Start of Block

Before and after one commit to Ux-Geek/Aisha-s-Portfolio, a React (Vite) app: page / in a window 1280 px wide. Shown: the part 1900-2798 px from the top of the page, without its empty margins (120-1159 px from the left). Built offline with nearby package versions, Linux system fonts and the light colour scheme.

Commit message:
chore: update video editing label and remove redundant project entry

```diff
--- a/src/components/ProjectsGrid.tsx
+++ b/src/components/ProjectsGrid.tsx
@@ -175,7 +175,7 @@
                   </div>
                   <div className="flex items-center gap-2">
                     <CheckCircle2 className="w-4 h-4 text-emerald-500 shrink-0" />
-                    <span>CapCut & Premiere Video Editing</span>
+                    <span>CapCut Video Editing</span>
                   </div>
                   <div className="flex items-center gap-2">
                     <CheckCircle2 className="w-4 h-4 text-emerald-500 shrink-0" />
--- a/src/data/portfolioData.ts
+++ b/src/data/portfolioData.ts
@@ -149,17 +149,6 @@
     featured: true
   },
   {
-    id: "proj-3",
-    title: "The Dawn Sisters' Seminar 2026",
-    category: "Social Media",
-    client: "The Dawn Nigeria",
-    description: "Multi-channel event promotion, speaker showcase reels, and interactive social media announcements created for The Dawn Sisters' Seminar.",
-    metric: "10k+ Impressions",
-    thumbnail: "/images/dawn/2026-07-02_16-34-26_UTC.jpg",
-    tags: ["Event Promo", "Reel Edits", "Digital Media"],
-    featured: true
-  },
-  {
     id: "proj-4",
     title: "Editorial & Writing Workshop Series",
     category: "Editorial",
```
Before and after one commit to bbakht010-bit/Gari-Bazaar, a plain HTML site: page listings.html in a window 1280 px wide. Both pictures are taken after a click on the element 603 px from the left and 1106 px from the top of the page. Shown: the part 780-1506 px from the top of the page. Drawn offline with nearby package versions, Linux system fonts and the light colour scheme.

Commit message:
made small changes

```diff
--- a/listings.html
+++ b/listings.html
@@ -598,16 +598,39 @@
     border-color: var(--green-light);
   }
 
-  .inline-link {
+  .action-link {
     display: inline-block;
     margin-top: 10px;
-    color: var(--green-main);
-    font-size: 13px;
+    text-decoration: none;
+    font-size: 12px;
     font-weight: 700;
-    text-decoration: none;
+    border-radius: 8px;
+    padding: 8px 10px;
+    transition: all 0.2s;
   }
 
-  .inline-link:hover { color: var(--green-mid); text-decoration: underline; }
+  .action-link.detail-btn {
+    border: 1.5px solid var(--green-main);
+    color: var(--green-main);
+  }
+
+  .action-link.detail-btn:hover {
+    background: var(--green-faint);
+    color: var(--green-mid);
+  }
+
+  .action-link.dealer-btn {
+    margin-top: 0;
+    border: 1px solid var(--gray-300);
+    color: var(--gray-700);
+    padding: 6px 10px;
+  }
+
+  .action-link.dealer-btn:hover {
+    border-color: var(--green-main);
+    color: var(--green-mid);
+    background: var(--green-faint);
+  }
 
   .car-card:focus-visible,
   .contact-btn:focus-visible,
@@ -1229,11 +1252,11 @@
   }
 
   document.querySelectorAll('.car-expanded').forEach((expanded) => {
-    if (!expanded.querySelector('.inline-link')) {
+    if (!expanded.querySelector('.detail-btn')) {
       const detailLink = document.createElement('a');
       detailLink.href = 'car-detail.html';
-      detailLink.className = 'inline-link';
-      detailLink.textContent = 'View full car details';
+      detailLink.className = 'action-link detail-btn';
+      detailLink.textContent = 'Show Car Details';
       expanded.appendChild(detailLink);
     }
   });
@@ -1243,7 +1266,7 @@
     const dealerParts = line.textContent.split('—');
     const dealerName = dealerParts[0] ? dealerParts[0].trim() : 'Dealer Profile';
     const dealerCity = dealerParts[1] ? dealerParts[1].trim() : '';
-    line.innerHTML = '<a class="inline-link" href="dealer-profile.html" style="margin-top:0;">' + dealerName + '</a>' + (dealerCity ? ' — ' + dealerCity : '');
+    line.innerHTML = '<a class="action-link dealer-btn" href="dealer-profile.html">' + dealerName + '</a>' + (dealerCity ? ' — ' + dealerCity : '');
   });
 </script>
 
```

End of Block

▸ Task description
Scan the records above. Return every line with "color" in it.

▸ Response for this exercise
     border-color: var(--green-light);
-    color: var(--green-main);
-  .inline-link:hover { color: var(--green-mid); text-decoration: underline; }
+    color: var(--green-main);
+    color: var(--green-mid);
+    color: var(--gray-700);
+    border-color: var(--green-main);
+    color: var(--green-mid);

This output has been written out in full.